March 12, 1959
Nothing really special happened today. Sometimes I am very calm and serene and polite, but I keep forgetting. Like right now, I am slumping. I thought at first that it would be hardest to do it at home, and in public places it would be easy. But it’s vice versa. It is really very hard to change completely. If I told someone my plan to be a lady, they would all think it silly. But, like the lesson told us, we Seagull girls are becoming princesses. We must be young ladies first. I went to bed early, eager to start a new day.
March 13, 1959
After school I changed into an old blouse and skirt instead of my pedal pushers, and we ate while watching TV, because Daddy is painting the kitchen.
March 14, 1959
I guess I didn’t do much today. I sure didn’t act like a lady. I got through the day with just a blouse and skirt, though.
March 30, 1959

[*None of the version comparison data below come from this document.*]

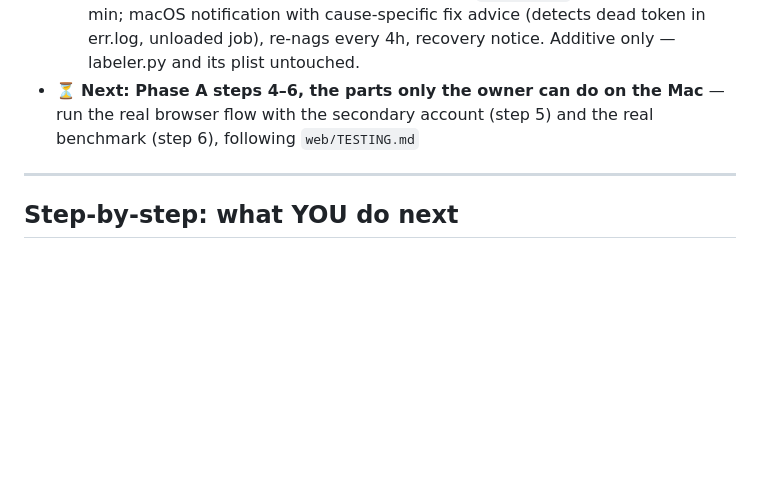
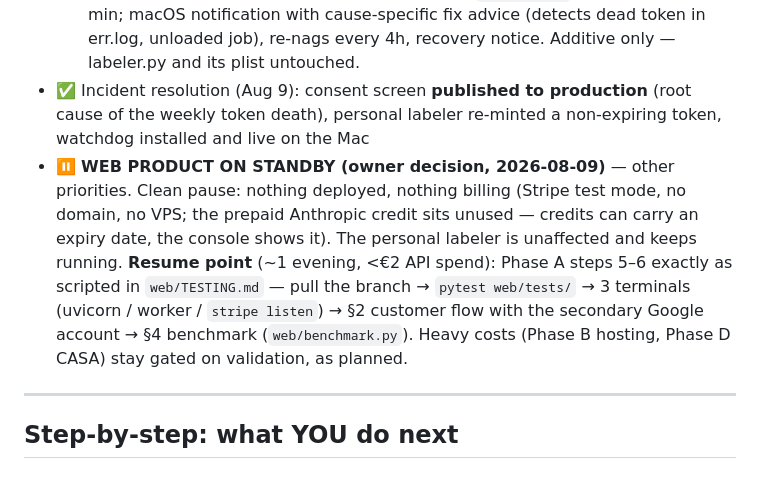
Before and after one commit to MW1-Skan/gmail-labeler, a Markdown page: ROADMAP.md, the part around the change. GitHub-like rendering; blank space fills up the shorter version.

Commit message:
ROADMAP: web product on standby (owner decision); Aug 9 incident resolution
Records the clean-pause state (nothing deployed or billing), the exact resume
point (Phase A steps 5-6 via web/TESTING.md), and the closed incident: consent
screen published to production, non-expiring token re-minted, watchdog live.

Co-Authored-By: Claude Fable 5 <noreply@anthropic.com>
Claude-Session: https://claude.ai/code/session_01QaiSwwxZeHnzBjPMmdGA5s

```diff
--- a/ROADMAP.md
+++ b/ROADMAP.md
@@ -57,9 +57,19 @@ a detailed Anthropic API cost analysis.
     45 min; macOS notification with cause-specific fix advice (detects dead
     token in err.log, unloaded job), re-nags every 4h, recovery notice. Additive
     only — labeler.py and its plist untouched.
-- ⏳ **Next: Phase A steps 4–6, the parts only the owner can do on the Mac** —
-  run the real browser flow with the secondary account (step 5) and the real
-  benchmark (step 6), following `web/TESTING.md`
+- ✅ Incident resolution (Aug 9): consent screen **published to production**
+  (root cause of the weekly token death), personal labeler re-minted a
+  non-expiring token, watchdog installed and live on the Mac
+- ⏸️ **WEB PRODUCT ON STANDBY (owner decision, 2026-08-09)** — other priorities.
+  Clean pause: nothing deployed, nothing billing (Stripe test mode, no domain,
+  no VPS; the prepaid Anthropic credit sits unused — credits can carry an
+  expiry date, the console shows it). The personal labeler is unaffected and
+  keeps running.
+  **Resume point** (~1 evening, <€2 API spend): Phase A steps 5–6 exactly as
+  scripted in `web/TESTING.md` — pull the branch → `pytest web/tests/` →
+  3 terminals (uvicorn / worker / `stripe listen`) → §2 customer flow with the
+  secondary Google account → §4 benchmark (`web/benchmark.py`). Heavy costs
+  (Phase B hosting, Phase D CASA) stay gated on validation, as planned.
 
 ---
 
```
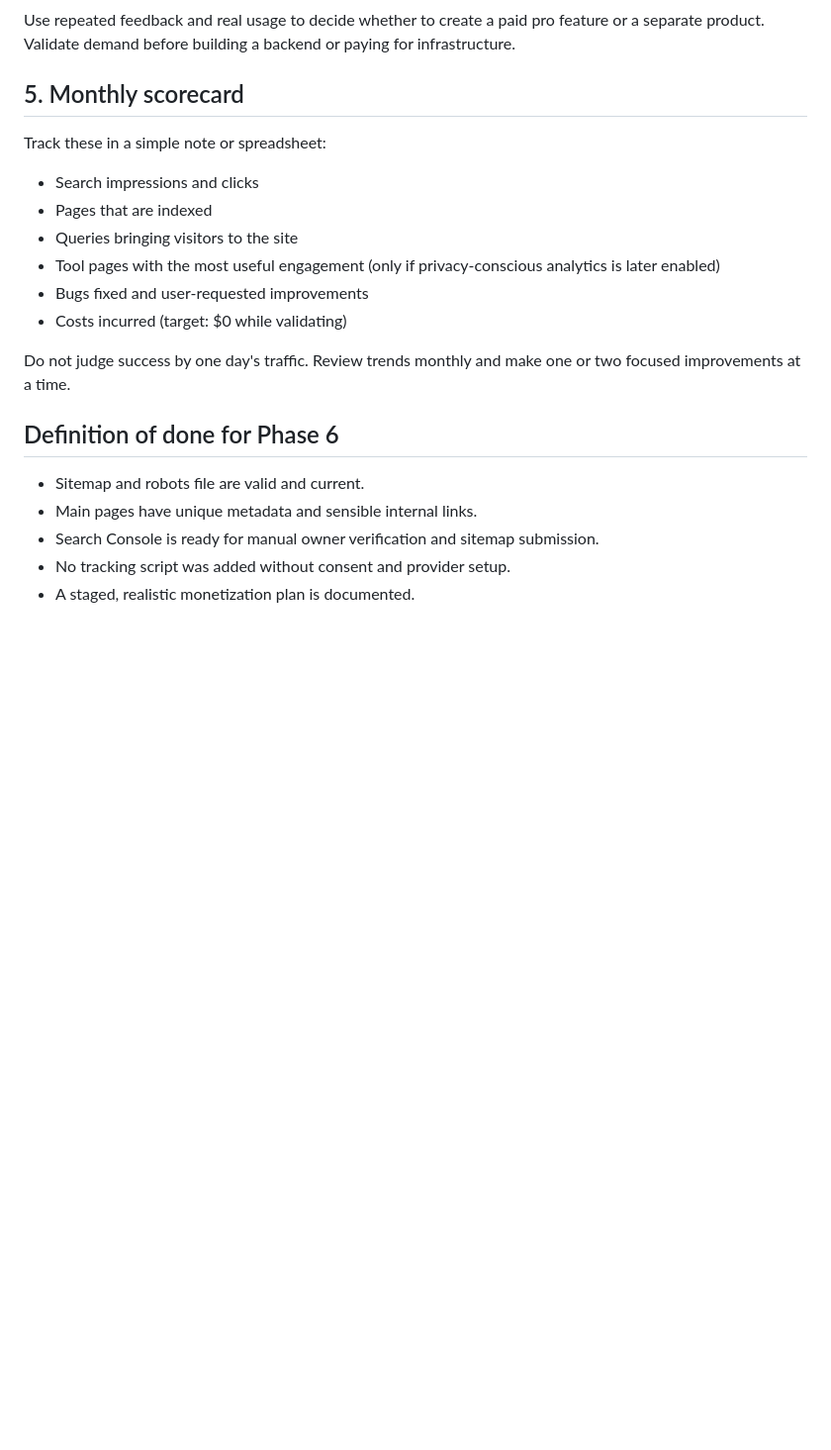
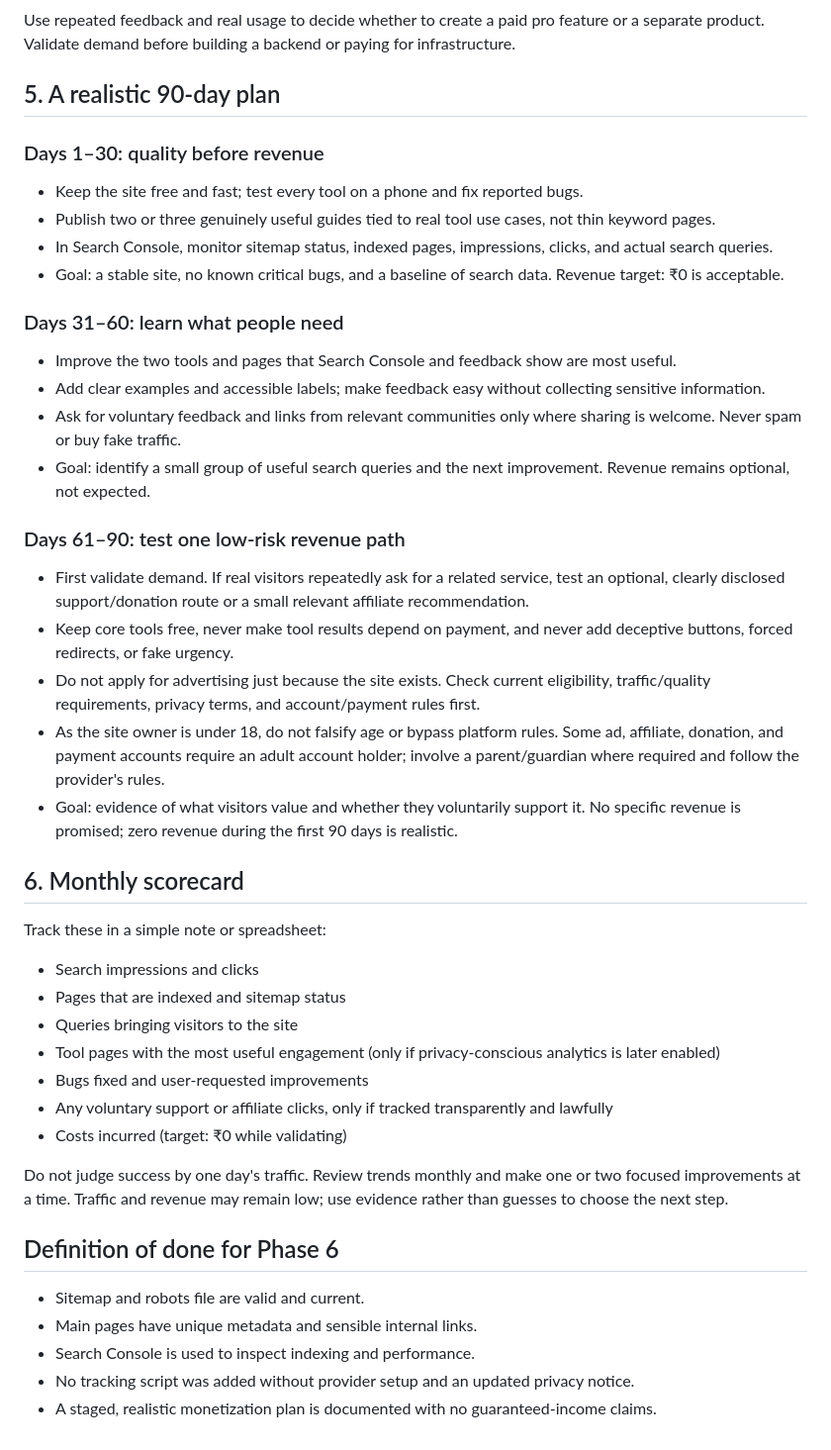
Before and after one commit to indiumvault/Indiumvalut-website, a Markdown page: GROWTH-ROADMAP.md, the part around the change. Shown at 99% size. Rendered like a GitHub page; blank space fills up the shorter version.

Commit message:
Add realistic 90-day monetization plan and age-compliant guidance

```diff
--- a/GROWTH-ROADMAP.md
+++ b/GROWTH-ROADMAP.md
@@ -58,20 +58,41 @@ No analytics vendor or tracking script is enabled by this phase.
 ### Stage D — Build a product users ask for
 Use repeated feedback and real usage to decide whether to create a paid pro feature or a separate product. Validate demand before building a backend or paying for infrastructure.
 
-## 5. Monthly scorecard
+## 5. A realistic 90-day plan
+### Days 1–30: quality before revenue
+- Keep the site free and fast; test every tool on a phone and fix reported bugs.
+- Publish two or three genuinely useful guides tied to real tool use cases, not thin keyword pages.
+- In Search Console, monitor sitemap status, indexed pages, impressions, clicks, and actual search queries.
+- Goal: a stable site, no known critical bugs, and a baseline of search data. Revenue target: ₹0 is acceptable.
+
+### Days 31–60: learn what people need
+- Improve the two tools and pages that Search Console and feedback show are most useful.
+- Add clear examples and accessible labels; make feedback easy without collecting sensitive information.
+- Ask for voluntary feedback and links from relevant communities only where sharing is welcome. Never spam or buy fake traffic.
+- Goal: identify a small group of useful search queries and the next improvement. Revenue remains optional, not expected.
+
+### Days 61–90: test one low-risk revenue path
+- First validate demand. If real visitors repeatedly ask for a related service, test an optional, clearly disclosed support/donation route or a small relevant affiliate recommendation.
+- Keep core tools free, never make tool results depend on payment, and never add deceptive buttons, forced redirects, or fake urgency.
+- Do not apply for advertising just because the site exists. Check current eligibility, traffic/quality requirements, privacy terms, and account/payment rules first.
+- As the site owner is under 18, do not falsify age or bypass platform rules. Some ad, affiliate, donation, and payment accounts require an adult account holder; involve a parent/guardian where required and follow the provider's rules.
+- Goal: evidence of what visitors value and whether they voluntarily support it. No specific revenue is promised; zero revenue during the first 90 days is realistic.
+
+## 6. Monthly scorecard
 Track these in a simple note or spreadsheet:
 - Search impressions and clicks
-- Pages that are indexed
+- Pages that are indexed and sitemap status
 - Queries bringing visitors to the site
 - Tool pages with the most useful engagement (only if privacy-conscious analytics is later enabled)
 - Bugs fixed and user-requested improvements
-- Costs incurred (target: $0 while validating)
+- Any voluntary support or affiliate clicks, only if tracked transparently and lawfully
+- Costs incurred (target: ₹0 while validating)
 
-Do not judge success by one day's traffic. Review trends monthly and make one or two focused improvements at a time.
+Do not judge success by one day's traffic. Review trends monthly and make one or two focused improvements at a time. Traffic and revenue may remain low; use evidence rather than guesses to choose the next step.
 
 ## Definition of done for Phase 6
 - Sitemap and robots file are valid and current.
 - Main pages have unique metadata and sensible internal links.
-- Search Console is ready for manual owner verification and sitemap submission.
-- No tracking script was added without consent and provider setup.
-- A staged, realistic monetization plan is documented.
+- Search Console is used to inspect indexing and performance.
+- No tracking script was added without provider setup and an updated privacy notice.
+- A staged, realistic monetization plan is documented with no guaranteed-income claims.
```
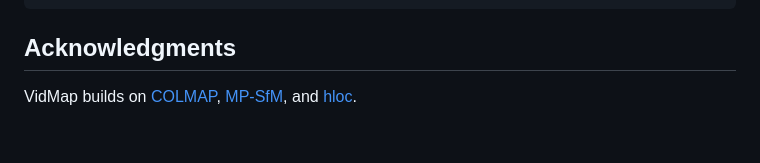
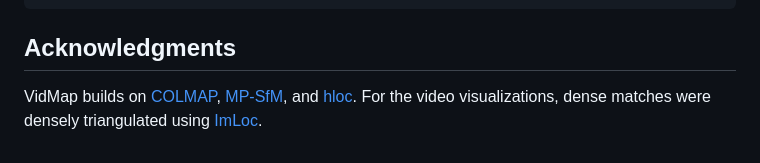
Before and after one commit to cvg/vidmap, a Markdown page: README.md, the part around one of its changes. Rendered like a GitHub page.

Commit message:
Update README
Added reference to ImLoc for video visualizations.

```diff
--- a/README.md
+++ b/README.md
@@ -484,4 +486,5 @@ consider citing:
 
 VidMap builds on [COLMAP](https://github.com/colmap/colmap),
 [MP-SfM](https://github.com/cvg/mpsfm), and
-[hloc](https://github.com/cvg/Hierarchical-Localization).
+[hloc](https://github.com/cvg/Hierarchical-Localization). For the video visualizations, dense matches were densely triangulated using
+[ImLoc](https://arxiv.org/abs/2601.04185).
```
Also changed, not shown: other parts of README.md (+2 -0 lines).
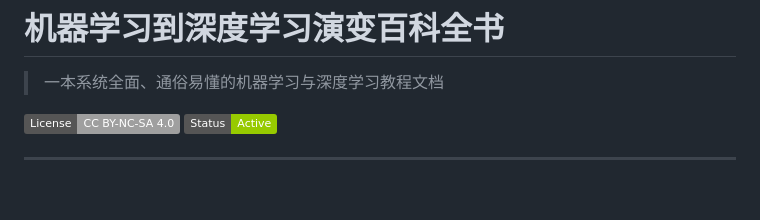
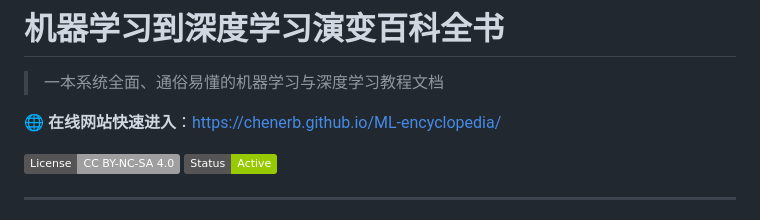
Before and after one commit to chenerb/ML-encyclopedia, a Markdown page: README.md, the part around the change. GitHub-like rendering; badges without logos; blank space fills up the shorter version.

Commit message:
docs: README 顶部新增在线网站快速进入链接

```diff
--- a/README.md
+++ b/README.md
@@ -1,6 +1,8 @@
 # 机器学习到深度学习演变百科全书
 
 > 一本系统全面、通俗易懂的机器学习与深度学习教程文档
+
+🌐 **在线网站快速进入**：[https://chenerb.github.io/ML-encyclopedia/](https://chenerb.github.io/ML-encyclopedia/)
 
 [![License: CC BY-NC-SA 4.0](https://img.shields.io/badge/License-CC%20BY--NC--SA%204.0-lightgrey.svg)](https://creativecommons.org/licenses/by-nc-sa/4.0/)
 [![Status: Active](https://img.shields.io/badge/Status-Active-green.svg)]()
```
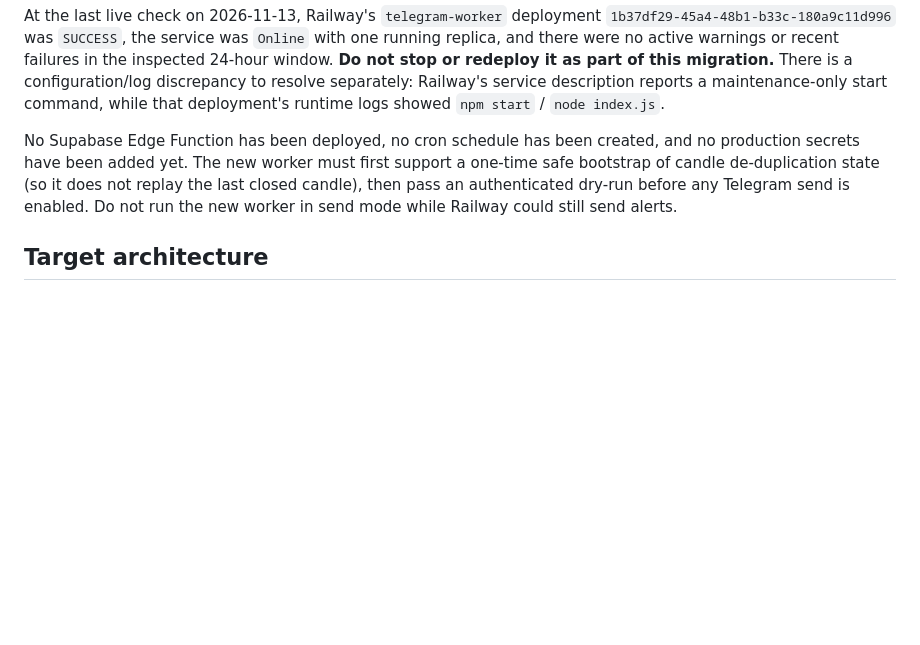
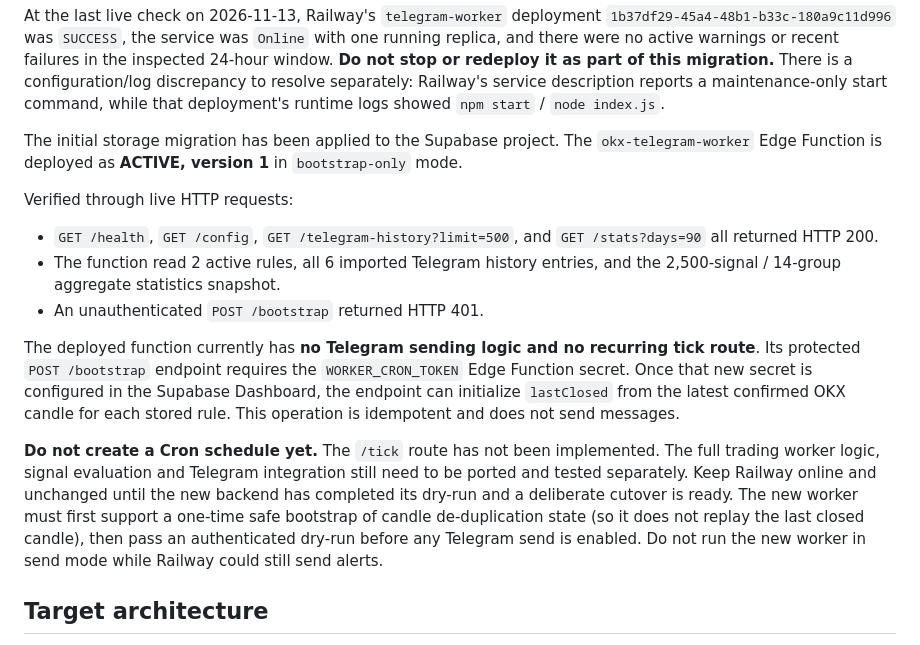
Before and after one commit to zmarina2009-crypto/okx-signal, a Markdown page: supabase/README.md, the part around the change. GitHub-like rendering; blank space fills up the shorter version.

Commit message:
Record deployed bootstrap-only Supabase function and test results

```diff
--- a/supabase/README.md
+++ b/supabase/README.md
@@ -27,7 +27,16 @@ The Railway `state.json` file has **not** been downloaded: Railway's volume SFTP
 
 At the last live check on 2026-11-13, Railway's `telegram-worker` deployment `1b37df29-45a4-48b1-b33c-180a9c11d996` was `SUCCESS`, the service was `Online` with one running replica, and there were no active warnings or recent failures in the inspected 24-hour window. **Do not stop or redeploy it as part of this migration.** There is a configuration/log discrepancy to resolve separately: Railway's service description reports a maintenance-only start command, while that deployment's runtime logs showed `npm start` / `node index.js`.
 
-No Supabase Edge Function has been deployed, no cron schedule has been created, and no production secrets have been added yet. The new worker must first support a one-time safe bootstrap of candle de-duplication state (so it does not replay the last closed candle), then pass an authenticated dry-run before any Telegram send is enabled. Do not run the new worker in send mode while Railway could still send alerts.
+The initial storage migration has been applied to the Supabase project. The `okx-telegram-worker` Edge Function is deployed as **ACTIVE, version 1** in `bootstrap-only` mode.
+
+Verified through live HTTP requests:
+- `GET /health`, `GET /config`, `GET /telegram-history?limit=500`, and `GET /stats?days=90` all returned HTTP 200.
+- The function read 2 active rules, all 6 imported Telegram history entries, and the 2,500-signal / 14-group aggregate statistics snapshot.
+- An unauthenticated `POST /bootstrap` returned HTTP 401.
+
+The deployed function currently has **no Telegram sending logic and no recurring tick route**. Its protected `POST /bootstrap` endpoint requires the `WORKER_CRON_TOKEN` Edge Function secret. Once that new secret is configured in the Supabase Dashboard, the endpoint can initialize `lastClosed` from the latest confirmed OKX candle for each stored rule. This operation is idempotent and does not send messages.
+
+**Do not create a Cron schedule yet.** The `/tick` route has not been implemented. The full trading worker logic, signal evaluation and Telegram integration still need to be ported and tested separately. Keep Railway online and unchanged until the new backend has completed its dry-run and a deliberate cutover is ready. The new worker must first support a one-time safe bootstrap of candle de-duplication state (so it does not replay the last closed candle), then pass an authenticated dry-run before any Telegram send is enabled. Do not run the new worker in send mode while Railway could still send alerts.
 
 ## Target architecture
 
```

Something terrible is going on on TV. I’ll close the door so I don’t hear it. Ladies don’t watch that kind of show.
April 2, 1959
What a miserable day! Everybody keeps yelling at me and I cry. Susan [older sister] found my rules for being a lady and she is being very nasty about teasing me about them. Sister Bringhurst says we all must be ridiculed and to try and take it. I wish Mama wouldn’t make me wear pedal pushers tomorrow for our trip. It will be the first time I’ve worn pants since the lesson. It makes me feel sick in the stomach. I don’t feel good.
April 3, 1959
I felt so upset about wearing pants that I prayed to Heavenly Father to help me. He answered me. I suddenly realized that there is more to being a real lady than just wearing skirts. It is being kind, understanding, thoughtful and virtuous. It is being these that really make a lady. Being modest is important, too, but there are other aspects. I feel I have gained a precious knowledge today.
Even now, more than half a century later, it gives me a feeling of wonder when I ponder the infinite compassion and tenderness of a Supreme Being who would consider the mistaken concerns of a child to the extent of reaching down to impart wisdom just for her. Who but a real Father would care so much?